            Also, it was necessary for the school to cease existing as a private corporation. The owners, Mr. and Mrs. Lillard, transferred their stock to a newly created board of trustees. In September 1933, the board appointed Thomas A. Larremore, formerly a law professor at Washburn College in Kansas, as the College’s first full-time Dean. Shortly thereafter, the College received the American Bar Assn.’s approval.

            With accreditation by the American Bar Assn., the College became a truly professional school. Until that time, graduates simply received a certificate of law study and could not take the examinations for entrance to the Bar. Upon accreditation, the College could award a degree of law which would admit a graduate to the Bar examinations in most states.

            In the fall of 1935, several impressive appointments to the teaching staff were made. William F. Starr, formerly a Sterling Fellow at Yale Law School, was appointed a full-time instructor. (Professor Starr retired in 1962, becoming the first Professor Emeritus of Law of the University of Connecticut.) George Lillard, founder and former trustee, began his first year as a full-time instructor. Appointed as part-time instructors were Judge Thomas J. Malloy of the Common Pleas Court, and Saul Berman, Referee in Bankruptcy.

            The day division program was established in 1935, and during the following year a department of insurance was created. This department was separated from the College of Law in 1939 and became the College of Insurance. In 1937, the College of Law received accreditation from the Association of American Law Schools.

            Increased enrollment and staff resulting from the new day division and College of Insurance meant crowded quarters at 44 Niles St. In 1940, the administration announced plans to raise funds to purchase the Jacobus estate at 39 Woodland St. Six Hartford insurance companies contributed $25,000 to meet the price of the property. The beginning of the 1940-41 academic year found the Colleges in their new building.

            During most of the World War II period, only evening classes were conducted by a faculty of two.

            On June 1, 1943, the College of Law became the School of Law as part of the University of Connecticut. Serving as Acting Dean was Laurence J. Ackerman, Dean of the University’s School of Business Administration. In February 1946, the day program re-opened with a new Dean of the Law School, Dr. Bert E. Hopkins, formerly professor of law at Indiana University. The School organized an accelerated program for the returning veterans, an uninterrupted course of study from February 1946 to September 1946.      

            Until 1956, the faculty remained at five members including the Dean. At that time additions were made to the faculty and the staff continues to increase to keep pace with increased enrollments. Next year the School will have 14 faculty members, a librarian, and the Dean and Assistant Dean.
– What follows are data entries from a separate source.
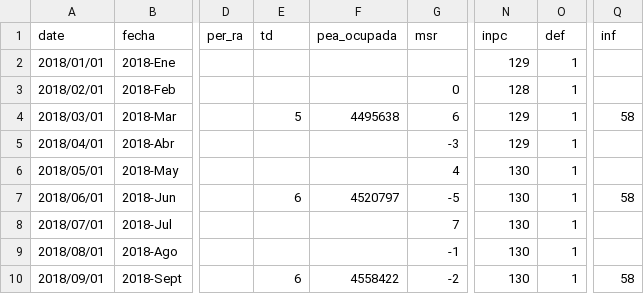
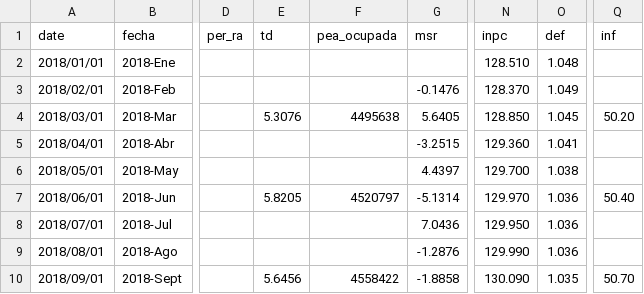
Before and after one commit to paoovela/BID, a CSV file: DOM.csv, drawn as a sheet; only a part is shown, gaps mark what is left out; the diff covers the shown part only; the diff names each change by its address in the sheet, - before the commit and + after, or states it on an @@ line.

```diff
--- a/DOM.csv
+++ b/DOM.csv
-N2 (inpc): 129
+N2 (inpc): 128.510
-O2 (def): 1
+O2 (def): 1.048
-G3 (msr): 0
+G3 (msr): -0.1476
-N3 (inpc): 128
+N3 (inpc): 128.370
-O3 (def): 1
+O3 (def): 1.049
-E4 (td): 5
+E4 (td): 5.3076
-G4 (msr): 6
+G4 (msr): 5.6405
-N4 (inpc): 129
+N4 (inpc): 128.850
-O4 (def): 1
+O4 (def): 1.045
-Q4 (inf): 58
+Q4 (inf): 50.20
-G5 (msr): -3
+G5 (msr): -3.2515
-N5 (inpc): 129
+N5 (inpc): 129.360
-O5 (def): 1
+O5 (def): 1.041
-G6 (msr): 4
+G6 (msr): 4.4397
-N6 (inpc): 130
+N6 (inpc): 129.700
-O6 (def): 1
+O6 (def): 1.038
-E7 (td): 6
+E7 (td): 5.8205
-G7 (msr): -5
+G7 (msr): -5.1314
-N7 (inpc): 130
+N7 (inpc): 129.970
-O7:O9 (def): 1
+O7:O9 (def): 1.036
-Q7 (inf): 58
+Q7 (inf): 50.40
-G8 (msr): 7
+G8 (msr): 7.0436
-N8 (inpc): 130
+N8 (inpc): 129.950
-G9 (msr): -1
+G9 (msr): -1.2876
-N9 (inpc): 130
+N9 (inpc): 129.990
-E10 (td): 6
+E10 (td): 5.6456
-G10 (msr): -2
+G10 (msr): -1.8858
-N10 (inpc): 130
+N10 (inpc): 130.090
-O10 (def): 1
+O10 (def): 1.035
-Q10 (inf): 58
+Q10 (inf): 50.70
```
Also changed, not shown: 80 edited cells elsewhere in this file, COL.csv, PER.csv, 3 other files.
            Enlargement of the faculty has also been required as a result of enrichment of the course program, which has necessarily expanded to parallel the increase in the areas of law which must be included in a proper  program of law study. There are now 294 students in the School of Law; 281 of these people are Connecticut residents.
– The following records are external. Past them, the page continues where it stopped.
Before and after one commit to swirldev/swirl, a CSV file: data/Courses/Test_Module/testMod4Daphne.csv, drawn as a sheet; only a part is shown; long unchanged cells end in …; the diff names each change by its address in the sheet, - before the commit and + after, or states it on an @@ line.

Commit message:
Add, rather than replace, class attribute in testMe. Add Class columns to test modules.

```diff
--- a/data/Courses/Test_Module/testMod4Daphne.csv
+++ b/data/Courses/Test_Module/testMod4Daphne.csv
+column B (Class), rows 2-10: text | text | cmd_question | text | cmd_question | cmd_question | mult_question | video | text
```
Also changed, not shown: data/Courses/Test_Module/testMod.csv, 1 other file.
            The continuing growth of the School has naturally led to the need for a new building. The enlarged and modern facilities will not only permit increased enrollment and better accommodations for faculty and classes, but also provide offices for the Student Bar Association; adequate quarters for the student publication, the LAW REVIEW; a commons room and snack bar; and offices for visiting dignitaries. The present library of 38,000 volumes can be bolstered to 75,000 volumes in the space available in the new library.

             The University of Connecticut School of Law has become an important contributor of knowledge and professionally-trained people to the legal world of the State. The citizens of Connecticut can be proud of their part in the development of the School.